Unelected GOP senator will have to face accomplished astronaut in 2020


Voters will have at least one strong alternative to unelected GOP Sen. Martha McSally in Arizona in 2020.

Arizona voters will have another chance to reject Martha McSally in 2020, when the unelected Republican is up for re-election in the late John McCain's Senate seat that she was appointed to fill.

And now voters know definitively who one of their options at the ballot box will be, after Democrat Mark Kelly announced his candidacy in a moving four-and-a-half-minute-long video posted to his Twitter account Tuesday morning.

In his announcement, Kelly plays up his military service and time as an astronaut — but explains that his role caring for his wife, former Rep. Gabrielle Giffords, after she was shot in the head in a failed assassination attempt, is what spurred him to run for Senate.

"I learned a lot from being an astronaut. I learned a lot from being a pilot in the Navy. I learned a lot about solving problems from being an engineer,"  Kelly says in his announcement video, seated next to his wife. "But what I learned from my wife is how you use policy to improve people's lives."

Kelly's positive video makes no mention of McSally or Trump. It focuses on issues he wants to tackle, such as health care, stagnant wages, jobs and the economy, and climate change.

But McSally and her far-right views will obviously be a major issue in this race.

While McSally is up for re-election in 2020, she never actually won her Senate seat.

Voters rejected her candidacy in 2018, when she lost the open-seat Senate race to replace now-retired Sen. Jeff Flake to Democrat Kyrsten Sinema. And she only ascended to the Senate because GOP Gov. Doug Ducey ignored the will of Arizona voters and appointed McSally to serve in the Senate until a special election could be held to replace McCain.

Given that Kelly talks about health care as a major topic he wants to tackle as a Senator, McSally will again have to face her vote to repeal the Affordable Care Act and replace it with a GOP alternative that would have stripped health care from more than 20 million Americans.

Other Democrats may well run for this seat as well, including Democratic Rep. Ruben Gallego, who told Politico in December that he is leaning toward running.
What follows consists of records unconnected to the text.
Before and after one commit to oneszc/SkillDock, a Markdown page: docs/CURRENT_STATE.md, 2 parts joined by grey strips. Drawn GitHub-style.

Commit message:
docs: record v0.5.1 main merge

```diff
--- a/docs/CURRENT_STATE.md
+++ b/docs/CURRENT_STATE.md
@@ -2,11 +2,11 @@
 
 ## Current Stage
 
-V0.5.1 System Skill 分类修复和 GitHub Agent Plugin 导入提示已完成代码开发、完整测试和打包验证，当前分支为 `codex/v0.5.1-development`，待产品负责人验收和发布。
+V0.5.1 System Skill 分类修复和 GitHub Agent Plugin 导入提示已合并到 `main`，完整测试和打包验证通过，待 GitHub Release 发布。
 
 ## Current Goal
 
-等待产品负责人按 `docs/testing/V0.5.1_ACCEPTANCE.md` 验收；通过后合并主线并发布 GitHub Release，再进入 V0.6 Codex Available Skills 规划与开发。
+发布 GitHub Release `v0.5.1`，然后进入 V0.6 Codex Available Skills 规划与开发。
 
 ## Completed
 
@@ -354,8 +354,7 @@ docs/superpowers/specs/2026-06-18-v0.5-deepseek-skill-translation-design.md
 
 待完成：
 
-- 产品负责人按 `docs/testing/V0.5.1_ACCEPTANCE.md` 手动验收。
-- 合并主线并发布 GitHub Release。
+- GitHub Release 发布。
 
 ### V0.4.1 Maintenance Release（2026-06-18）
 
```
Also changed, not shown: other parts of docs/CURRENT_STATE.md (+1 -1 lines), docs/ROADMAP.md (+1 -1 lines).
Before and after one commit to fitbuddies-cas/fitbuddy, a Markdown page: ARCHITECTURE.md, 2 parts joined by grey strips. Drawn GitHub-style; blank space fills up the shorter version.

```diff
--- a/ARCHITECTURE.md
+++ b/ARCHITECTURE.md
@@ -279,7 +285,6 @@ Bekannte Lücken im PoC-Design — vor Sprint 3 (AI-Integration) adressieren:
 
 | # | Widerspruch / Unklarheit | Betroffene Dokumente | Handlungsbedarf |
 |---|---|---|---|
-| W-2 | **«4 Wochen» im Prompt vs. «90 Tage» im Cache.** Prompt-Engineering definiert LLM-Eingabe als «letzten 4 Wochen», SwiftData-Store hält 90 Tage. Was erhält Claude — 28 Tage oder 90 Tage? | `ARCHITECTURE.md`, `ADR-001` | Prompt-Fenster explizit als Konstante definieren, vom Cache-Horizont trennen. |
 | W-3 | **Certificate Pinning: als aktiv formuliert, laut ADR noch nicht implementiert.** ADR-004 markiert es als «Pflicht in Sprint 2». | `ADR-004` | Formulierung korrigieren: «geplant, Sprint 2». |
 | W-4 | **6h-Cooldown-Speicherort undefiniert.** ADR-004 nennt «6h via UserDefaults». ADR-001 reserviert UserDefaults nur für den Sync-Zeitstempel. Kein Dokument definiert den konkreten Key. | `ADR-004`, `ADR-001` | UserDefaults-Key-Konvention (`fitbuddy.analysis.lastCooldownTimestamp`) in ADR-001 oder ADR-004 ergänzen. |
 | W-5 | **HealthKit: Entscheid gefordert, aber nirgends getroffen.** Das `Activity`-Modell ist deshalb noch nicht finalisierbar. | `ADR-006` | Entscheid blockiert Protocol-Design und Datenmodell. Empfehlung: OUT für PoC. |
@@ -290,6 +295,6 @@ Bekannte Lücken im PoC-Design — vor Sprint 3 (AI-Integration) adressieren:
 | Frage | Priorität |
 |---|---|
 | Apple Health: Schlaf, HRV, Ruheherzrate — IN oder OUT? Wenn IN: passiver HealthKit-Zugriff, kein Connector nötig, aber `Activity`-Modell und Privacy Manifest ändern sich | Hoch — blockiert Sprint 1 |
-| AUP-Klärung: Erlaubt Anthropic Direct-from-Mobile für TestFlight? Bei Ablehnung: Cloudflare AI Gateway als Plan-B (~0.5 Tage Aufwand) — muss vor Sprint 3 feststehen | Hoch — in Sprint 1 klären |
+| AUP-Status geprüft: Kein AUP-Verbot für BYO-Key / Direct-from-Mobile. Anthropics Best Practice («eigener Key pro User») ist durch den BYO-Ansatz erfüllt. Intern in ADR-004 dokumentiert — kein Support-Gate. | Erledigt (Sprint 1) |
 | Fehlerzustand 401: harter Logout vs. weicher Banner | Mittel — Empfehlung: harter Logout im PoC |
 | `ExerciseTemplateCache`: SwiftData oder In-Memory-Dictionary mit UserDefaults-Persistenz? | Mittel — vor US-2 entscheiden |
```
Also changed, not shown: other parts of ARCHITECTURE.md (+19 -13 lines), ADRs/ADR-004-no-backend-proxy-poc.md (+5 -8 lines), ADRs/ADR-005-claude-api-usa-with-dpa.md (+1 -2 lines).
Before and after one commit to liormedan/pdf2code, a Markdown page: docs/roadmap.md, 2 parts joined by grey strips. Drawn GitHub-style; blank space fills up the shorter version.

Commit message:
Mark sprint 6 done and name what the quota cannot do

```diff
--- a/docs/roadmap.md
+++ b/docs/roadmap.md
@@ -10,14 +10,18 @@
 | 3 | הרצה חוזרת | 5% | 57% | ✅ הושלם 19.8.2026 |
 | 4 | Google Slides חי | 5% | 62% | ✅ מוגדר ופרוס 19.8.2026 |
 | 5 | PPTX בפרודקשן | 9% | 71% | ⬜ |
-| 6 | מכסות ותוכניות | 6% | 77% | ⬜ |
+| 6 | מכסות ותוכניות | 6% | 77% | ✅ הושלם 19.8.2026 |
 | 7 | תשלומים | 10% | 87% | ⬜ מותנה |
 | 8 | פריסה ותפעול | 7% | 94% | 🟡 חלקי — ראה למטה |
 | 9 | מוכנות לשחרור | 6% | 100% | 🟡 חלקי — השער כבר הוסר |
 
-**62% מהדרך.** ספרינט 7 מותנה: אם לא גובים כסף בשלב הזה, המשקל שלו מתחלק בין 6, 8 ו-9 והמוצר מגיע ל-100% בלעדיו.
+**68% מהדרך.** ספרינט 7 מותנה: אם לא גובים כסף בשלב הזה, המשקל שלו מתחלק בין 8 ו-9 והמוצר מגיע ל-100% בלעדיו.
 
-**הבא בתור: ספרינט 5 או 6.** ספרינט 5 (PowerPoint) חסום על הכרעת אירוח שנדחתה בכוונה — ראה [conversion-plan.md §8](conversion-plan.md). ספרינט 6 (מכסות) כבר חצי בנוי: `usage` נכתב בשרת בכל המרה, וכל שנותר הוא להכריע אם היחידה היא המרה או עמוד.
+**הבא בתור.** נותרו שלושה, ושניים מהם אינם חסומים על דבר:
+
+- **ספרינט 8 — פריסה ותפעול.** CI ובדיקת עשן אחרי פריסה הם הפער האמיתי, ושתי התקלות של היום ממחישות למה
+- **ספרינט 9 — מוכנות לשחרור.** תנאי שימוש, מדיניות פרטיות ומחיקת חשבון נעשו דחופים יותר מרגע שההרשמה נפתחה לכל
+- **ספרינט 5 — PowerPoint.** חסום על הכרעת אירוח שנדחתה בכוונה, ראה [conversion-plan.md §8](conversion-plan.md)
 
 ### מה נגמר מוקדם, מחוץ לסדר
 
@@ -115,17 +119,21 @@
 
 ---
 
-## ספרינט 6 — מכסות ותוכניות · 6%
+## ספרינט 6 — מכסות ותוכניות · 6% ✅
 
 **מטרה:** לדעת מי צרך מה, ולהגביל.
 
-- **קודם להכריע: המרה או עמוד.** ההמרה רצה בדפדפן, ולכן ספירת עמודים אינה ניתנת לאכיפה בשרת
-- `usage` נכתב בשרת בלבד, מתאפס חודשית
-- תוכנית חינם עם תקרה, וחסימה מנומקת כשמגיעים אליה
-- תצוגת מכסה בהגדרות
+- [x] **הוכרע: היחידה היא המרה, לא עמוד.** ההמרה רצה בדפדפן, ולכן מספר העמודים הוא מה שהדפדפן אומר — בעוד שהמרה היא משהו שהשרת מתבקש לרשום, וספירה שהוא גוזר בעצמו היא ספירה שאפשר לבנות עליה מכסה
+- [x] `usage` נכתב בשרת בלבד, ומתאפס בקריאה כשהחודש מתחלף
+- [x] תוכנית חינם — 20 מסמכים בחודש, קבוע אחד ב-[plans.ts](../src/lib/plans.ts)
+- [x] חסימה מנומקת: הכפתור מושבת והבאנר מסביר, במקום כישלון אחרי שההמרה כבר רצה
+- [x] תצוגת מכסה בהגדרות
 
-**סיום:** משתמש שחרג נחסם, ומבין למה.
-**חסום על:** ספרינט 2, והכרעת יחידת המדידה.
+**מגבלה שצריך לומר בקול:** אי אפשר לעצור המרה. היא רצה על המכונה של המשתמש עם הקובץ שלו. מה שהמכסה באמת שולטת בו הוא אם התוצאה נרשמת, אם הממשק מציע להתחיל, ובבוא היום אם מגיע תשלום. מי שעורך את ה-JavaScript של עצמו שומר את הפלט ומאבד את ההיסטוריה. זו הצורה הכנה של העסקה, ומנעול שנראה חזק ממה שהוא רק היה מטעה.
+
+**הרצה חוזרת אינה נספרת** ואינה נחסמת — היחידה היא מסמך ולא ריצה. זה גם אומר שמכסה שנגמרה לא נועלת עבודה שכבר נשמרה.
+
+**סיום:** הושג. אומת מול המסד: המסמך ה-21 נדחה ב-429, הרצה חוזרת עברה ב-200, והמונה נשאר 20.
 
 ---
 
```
But election analysts at the non-partisan political handicapping outlet Inside Elections already rate McSally's re-election a toss-up contest. And that rating may shift toward Democrats as voters remember why they rebuffed McSally's first attempt at the Senate. 

Published with permission of The American Independent Foundation.